2007 in North Carolina saw four times more property crimes than all other crimes combined, and a clearance rate of less than 15%. This means over 85% of property crime cases, state wide, go unresolved. Until now, the response by North Carolina's law enforcement and citizens to property crime has been primarily reactive. Only after the crime has been committed does law enforcement get involved and after the crime has been investigated there is very little done in the way of advising the victim on future crime prevention.
Law enforcement officials talk tough about stopping crime, but the statistics tell the truth; property crime is embarrassingly out of control! The techniques used by citizens and law enforcement do not effectively prevent property crime. Law enforcement officials have the authority as elected public servants to innovate and allocate resources as necessary to protect property by staying a step ahead of crime.
Most law enforcement departments have sidestepped the opportunity to actively prevent crime. Do you receive a monthly or quarterly newsletter from your local police or sheriff's department alerting you to new trends in crime and how to prevent it? Have you ever been visited by a policeman or sheriff's deputy on patrol who saw your lawnmower under the shed in the back yard or the enclosed trailer in your driveway and wanted to let you know that they were at risk of being stolen? When was the last time a law enforcement officer saw you working in the yard and stopped just to talk about crime in your area and remind you to write down the serial numbers on your property?

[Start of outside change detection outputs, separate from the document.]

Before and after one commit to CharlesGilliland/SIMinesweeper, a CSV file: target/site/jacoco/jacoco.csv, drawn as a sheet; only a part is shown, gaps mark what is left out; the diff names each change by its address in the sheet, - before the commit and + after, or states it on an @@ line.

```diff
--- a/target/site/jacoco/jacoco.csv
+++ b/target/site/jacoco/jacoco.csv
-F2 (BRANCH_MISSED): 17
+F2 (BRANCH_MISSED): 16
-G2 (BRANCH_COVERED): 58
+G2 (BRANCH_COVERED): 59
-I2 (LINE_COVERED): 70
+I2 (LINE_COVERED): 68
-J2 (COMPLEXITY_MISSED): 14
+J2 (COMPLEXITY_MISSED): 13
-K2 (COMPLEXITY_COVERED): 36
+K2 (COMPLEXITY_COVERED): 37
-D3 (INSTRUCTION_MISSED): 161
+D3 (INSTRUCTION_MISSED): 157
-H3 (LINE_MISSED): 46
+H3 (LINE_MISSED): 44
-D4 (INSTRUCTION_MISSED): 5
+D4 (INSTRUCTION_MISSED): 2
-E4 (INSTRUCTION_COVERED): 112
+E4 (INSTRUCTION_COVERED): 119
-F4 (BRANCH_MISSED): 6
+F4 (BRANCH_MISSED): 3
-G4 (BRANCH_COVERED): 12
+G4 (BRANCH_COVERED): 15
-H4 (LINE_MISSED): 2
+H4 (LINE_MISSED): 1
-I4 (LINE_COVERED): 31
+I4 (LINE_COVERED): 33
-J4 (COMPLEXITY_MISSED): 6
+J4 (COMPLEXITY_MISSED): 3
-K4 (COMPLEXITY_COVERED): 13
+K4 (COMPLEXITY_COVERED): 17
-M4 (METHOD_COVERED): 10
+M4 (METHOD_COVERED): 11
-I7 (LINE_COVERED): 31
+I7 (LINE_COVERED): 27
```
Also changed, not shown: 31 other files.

We are responsible for protecting our own property. We also elect sheriffs and police chiefs to be our partners against crime and inform and warn us about criminal risks. As the economy tightens, property crime will become more rampant and with worries about filling our cars up with gas, loosing our jobs, and putting food on the table, the last thing we want to deal with is replacing stolen or damaged property. Encourage your law enforcement leadership to be more active in crime prevention. We gave them the job when we elected them as public servants. Law enforcement works for us! Remember the next time your law enforcement leader is up for election, not what he or she said they would do, but what they actually did to prevent crime and protect our families. The statistics tell the truth. Let's work hard to prevent crime!